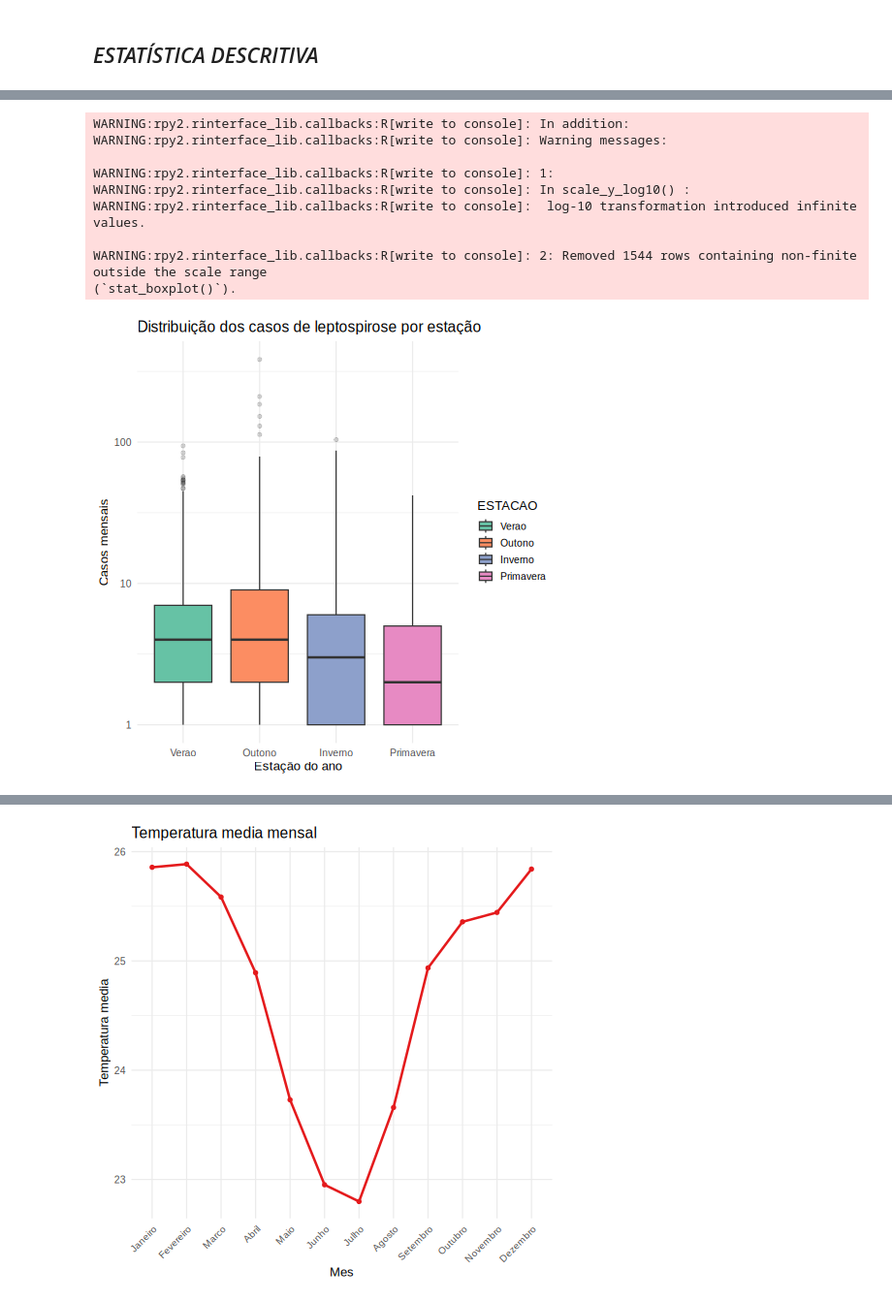
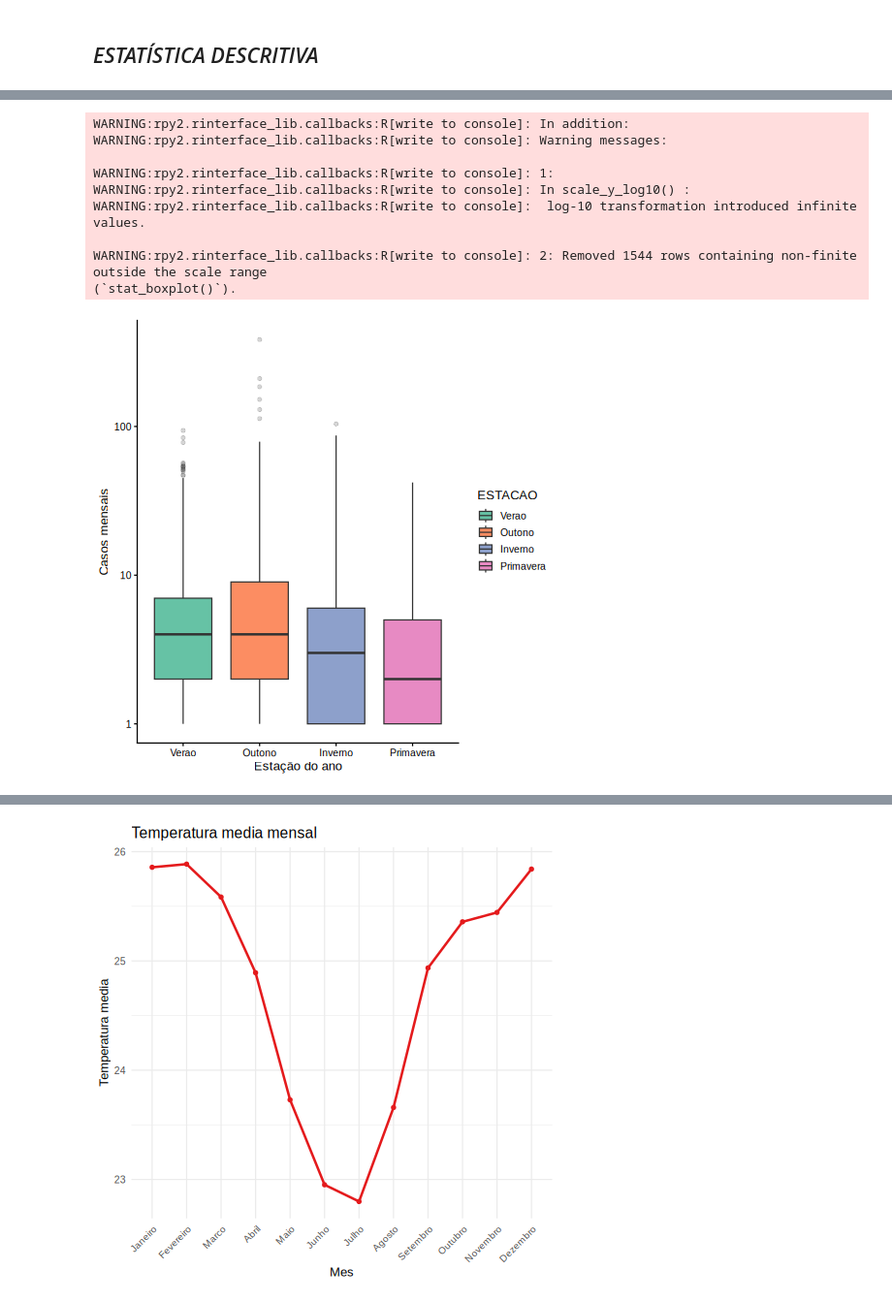
Before and after one commit to rubiakuhne123/TCC_MBAUSPEsalq, a Jupyter notebook: TCC_MBAUSPEsalq_RubiaDiazTaveirosKuhne.ipynb, the cells around one changed output, grey strips where cells are left out. Shown at 97% size. Drawn from its saved outputs; the diff is of its cells as text; code cells hidden in the pictures.

```diff
--- a/TCC_MBAUSPEsalq_RubiaDiazTaveirosKuhne.ipynb
+++ b/TCC_MBAUSPEsalq_RubiaDiazTaveirosKuhne.ipynb
@@ -4089,24 +4088,23 @@ summary(dados_MBA)
 # %%
 %%R
 
 ggplot(dados_MBA, aes(x = ESTACAO, y = CASOS, fill = ESTACAO)) +
   geom_boxplot(outlier.alpha = 0.2) +
   scale_fill_brewer(palette = "Set2") +
   scale_y_log10() +
-  labs(title = "Distribuição dos casos de leptospirose por estação",
-       x = "Estação do ano", y = "Casos mensais") +
-  theme_minimal(base_size = 13)
+  labs(x = "Estação do ano", y = "Casos mensais") +
+  theme_classic(base_size = 13)
 # %% [output]
 WARNING:rpy2.rinterface_lib.callbacks:R[write to console]: In addition:
 WARNING:rpy2.rinterface_lib.callbacks:R[write to console]: Warning messages:
 
 WARNING:rpy2.rinterface_lib.callbacks:R[write to console]: 1:
 WARNING:rpy2.rinterface_lib.callbacks:R[write to console]: In scale_y_log10() :
 WARNING:rpy2.rinterface_lib.callbacks:R[write to console]:  log-10 transformation introduced infinite values.
 
 WARNING:rpy2.rinterface_lib.callbacks:R[write to console]: 2: Removed 1544 rows containing non-finite outside the scale range
 (`stat_boxplot()`).
-[figure, old version]
+[figure, new version]
 # %%
 %%R
 
```
Also changed, not shown: parts of 18 cells of this notebook.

* **Problem**
Repeat the data exactly, without the pictures.

* **Answer**
Before and after one commit to rubiakuhne123/TCC_MBAUSPEsalq, a Jupyter notebook: TCC_MBAUSPEsalq_RubiaDiazTaveirosKuhne.ipynb, the cells around one changed output, grey strips where cells are left out. Shown at 97% size. Drawn from its saved outputs; the diff is of its cells as text; code cells hidden in the pictures.

```diff
--- a/TCC_MBAUSPEsalq_RubiaDiazTaveirosKuhne.ipynb
+++ b/TCC_MBAUSPEsalq_RubiaDiazTaveirosKuhne.ipynb
@@ -4089,24 +4088,23 @@ summary(dados_MBA)
 # %%
 %%R
 
 ggplot(dados_MBA, aes(x = ESTACAO, y = CASOS, fill = ESTACAO)) +
   geom_boxplot(outlier.alpha = 0.2) +
   scale_fill_brewer(palette = "Set2") +
   scale_y_log10() +
-  labs(title = "Distribuição dos casos de leptospirose por estação",
-       x = "Estação do ano", y = "Casos mensais") +
-  theme_minimal(base_size = 13)
+  labs(x = "Estação do ano", y = "Casos mensais") +
+  theme_classic(base_size = 13)
 # %% [output]
 WARNING:rpy2.rinterface_lib.callbacks:R[write to console]: In addition:
 WARNING:rpy2.rinterface_lib.callbacks:R[write to console]: Warning messages:
 
 WARNING:rpy2.rinterface_lib.callbacks:R[write to console]: 1:
 WARNING:rpy2.rinterface_lib.callbacks:R[write to console]: In scale_y_log10() :
 WARNING:rpy2.rinterface_lib.callbacks:R[write to console]:  log-10 transformation introduced infinite values.
 
 WARNING:rpy2.rinterface_lib.callbacks:R[write to console]: 2: Removed 1544 rows containing non-finite outside the scale range
 (`stat_boxplot()`).
-[figure, old version]
+[figure, new version]
 # %%
 %%R
 
```
Also changed, not shown: parts of 18 cells of this notebook.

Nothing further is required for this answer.